Water Testing From c and j water
c and j water provides quality water at affordable prices to Central Indiana residents. Certified Water Specialists work to solve water issues with the best treatment solutions for your home. We will come to your home and provide an analysis of your city or rural water and answer any questions you may have. Your visit will take 30 – 45 minutes and will be scheduled at a time that’s right for you. With our winter special, getting quality water for your family is now more affordable than ever. It offers additional testing beyond our free water analysis. The water analysis is still included, but we’ve added testing for bacteria, a check of your water treatment equipment, a whole house filter change (restrictions may apply), and even two bags of premium softener salt—all for $150! This is a $250 value and you can also add a complete reverse osmosis filter change for $25 while we are on site. We test for water hardness, chlorine, iron, and other minerals. Our experts will explain your results in detail and suggest the best solutions for your water problems. We also have more stringent water testing available upon request. Water testing is available and recommended for both well and city water.
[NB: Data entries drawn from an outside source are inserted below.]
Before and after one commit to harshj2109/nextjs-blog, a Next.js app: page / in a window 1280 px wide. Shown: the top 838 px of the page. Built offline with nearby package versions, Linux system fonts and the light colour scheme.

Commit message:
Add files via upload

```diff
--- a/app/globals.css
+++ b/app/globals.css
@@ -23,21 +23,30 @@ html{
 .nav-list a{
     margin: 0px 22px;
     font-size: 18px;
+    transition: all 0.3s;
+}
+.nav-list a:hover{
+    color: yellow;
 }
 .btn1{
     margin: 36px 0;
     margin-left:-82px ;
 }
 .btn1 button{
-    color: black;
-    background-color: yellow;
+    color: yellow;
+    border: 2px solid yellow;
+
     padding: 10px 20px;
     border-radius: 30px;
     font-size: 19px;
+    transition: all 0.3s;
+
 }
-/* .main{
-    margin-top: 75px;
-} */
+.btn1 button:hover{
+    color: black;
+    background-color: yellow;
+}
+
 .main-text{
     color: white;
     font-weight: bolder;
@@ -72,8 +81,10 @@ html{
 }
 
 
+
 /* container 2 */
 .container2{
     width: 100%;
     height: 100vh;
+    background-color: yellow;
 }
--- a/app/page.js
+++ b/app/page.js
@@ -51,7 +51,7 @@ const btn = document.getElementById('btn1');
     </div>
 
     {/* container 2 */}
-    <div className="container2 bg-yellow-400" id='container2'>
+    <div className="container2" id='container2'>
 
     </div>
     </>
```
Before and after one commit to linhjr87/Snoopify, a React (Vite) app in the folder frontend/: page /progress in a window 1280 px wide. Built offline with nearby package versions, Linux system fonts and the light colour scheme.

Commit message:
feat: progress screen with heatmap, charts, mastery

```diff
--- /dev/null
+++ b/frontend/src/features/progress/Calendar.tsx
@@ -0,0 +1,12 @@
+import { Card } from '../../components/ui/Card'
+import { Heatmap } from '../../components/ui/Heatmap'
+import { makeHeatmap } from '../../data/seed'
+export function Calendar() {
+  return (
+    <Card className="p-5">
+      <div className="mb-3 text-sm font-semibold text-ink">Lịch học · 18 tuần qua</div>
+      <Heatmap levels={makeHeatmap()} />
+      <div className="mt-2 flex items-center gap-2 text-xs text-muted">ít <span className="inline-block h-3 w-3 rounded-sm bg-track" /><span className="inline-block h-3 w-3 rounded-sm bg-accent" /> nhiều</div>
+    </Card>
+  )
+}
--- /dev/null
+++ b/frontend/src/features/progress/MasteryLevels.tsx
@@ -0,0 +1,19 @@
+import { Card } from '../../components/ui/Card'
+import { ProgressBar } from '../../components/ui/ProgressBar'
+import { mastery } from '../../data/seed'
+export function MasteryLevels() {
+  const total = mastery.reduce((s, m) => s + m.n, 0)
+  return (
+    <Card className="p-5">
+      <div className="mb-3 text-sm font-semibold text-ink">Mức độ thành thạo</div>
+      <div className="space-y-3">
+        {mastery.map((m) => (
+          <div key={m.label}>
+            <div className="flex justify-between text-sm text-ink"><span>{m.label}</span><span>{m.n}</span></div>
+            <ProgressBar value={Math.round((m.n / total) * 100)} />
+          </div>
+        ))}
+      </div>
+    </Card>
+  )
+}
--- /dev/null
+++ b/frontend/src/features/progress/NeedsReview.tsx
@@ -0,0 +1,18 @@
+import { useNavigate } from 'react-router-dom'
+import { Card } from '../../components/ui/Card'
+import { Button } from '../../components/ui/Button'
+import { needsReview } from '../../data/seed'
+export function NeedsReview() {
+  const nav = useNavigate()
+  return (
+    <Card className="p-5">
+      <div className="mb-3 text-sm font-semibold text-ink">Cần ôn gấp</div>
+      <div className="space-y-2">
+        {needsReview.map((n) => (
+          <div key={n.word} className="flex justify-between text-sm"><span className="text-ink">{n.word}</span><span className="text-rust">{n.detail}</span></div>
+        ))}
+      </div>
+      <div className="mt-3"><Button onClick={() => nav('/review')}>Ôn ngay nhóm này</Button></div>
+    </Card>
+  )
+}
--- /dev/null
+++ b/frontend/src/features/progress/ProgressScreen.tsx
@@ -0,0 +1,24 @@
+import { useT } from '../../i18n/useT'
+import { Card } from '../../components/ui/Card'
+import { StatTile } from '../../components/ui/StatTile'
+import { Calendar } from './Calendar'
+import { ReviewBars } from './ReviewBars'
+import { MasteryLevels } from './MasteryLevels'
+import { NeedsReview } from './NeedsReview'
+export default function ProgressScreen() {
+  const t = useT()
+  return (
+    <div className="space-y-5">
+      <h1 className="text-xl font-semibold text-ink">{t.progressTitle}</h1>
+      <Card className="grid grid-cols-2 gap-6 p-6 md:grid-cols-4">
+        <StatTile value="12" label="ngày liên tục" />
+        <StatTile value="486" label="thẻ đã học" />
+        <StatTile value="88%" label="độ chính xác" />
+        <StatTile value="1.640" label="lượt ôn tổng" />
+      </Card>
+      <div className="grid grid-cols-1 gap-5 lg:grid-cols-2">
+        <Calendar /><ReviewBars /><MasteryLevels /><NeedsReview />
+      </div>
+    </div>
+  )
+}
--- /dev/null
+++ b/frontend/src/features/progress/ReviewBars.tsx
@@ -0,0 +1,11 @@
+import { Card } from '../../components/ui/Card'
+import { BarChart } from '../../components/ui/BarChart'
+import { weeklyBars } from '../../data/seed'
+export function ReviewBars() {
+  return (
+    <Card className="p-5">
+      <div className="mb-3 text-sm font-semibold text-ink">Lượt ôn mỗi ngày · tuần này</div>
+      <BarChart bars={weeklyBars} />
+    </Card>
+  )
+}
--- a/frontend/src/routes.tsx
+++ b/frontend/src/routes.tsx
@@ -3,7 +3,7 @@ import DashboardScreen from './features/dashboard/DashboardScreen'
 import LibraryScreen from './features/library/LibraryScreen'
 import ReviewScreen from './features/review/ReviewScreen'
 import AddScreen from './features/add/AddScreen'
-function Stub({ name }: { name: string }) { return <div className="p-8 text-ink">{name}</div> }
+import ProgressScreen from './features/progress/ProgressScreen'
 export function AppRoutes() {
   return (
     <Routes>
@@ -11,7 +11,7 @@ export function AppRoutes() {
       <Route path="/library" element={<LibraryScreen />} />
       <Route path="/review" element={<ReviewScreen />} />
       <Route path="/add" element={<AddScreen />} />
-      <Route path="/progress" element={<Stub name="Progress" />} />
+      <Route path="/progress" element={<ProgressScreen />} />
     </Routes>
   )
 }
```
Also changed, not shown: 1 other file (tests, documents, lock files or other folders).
If you are interested in testing the water quality at your home or have any other questions about how to get the best water for your family, give us a call today!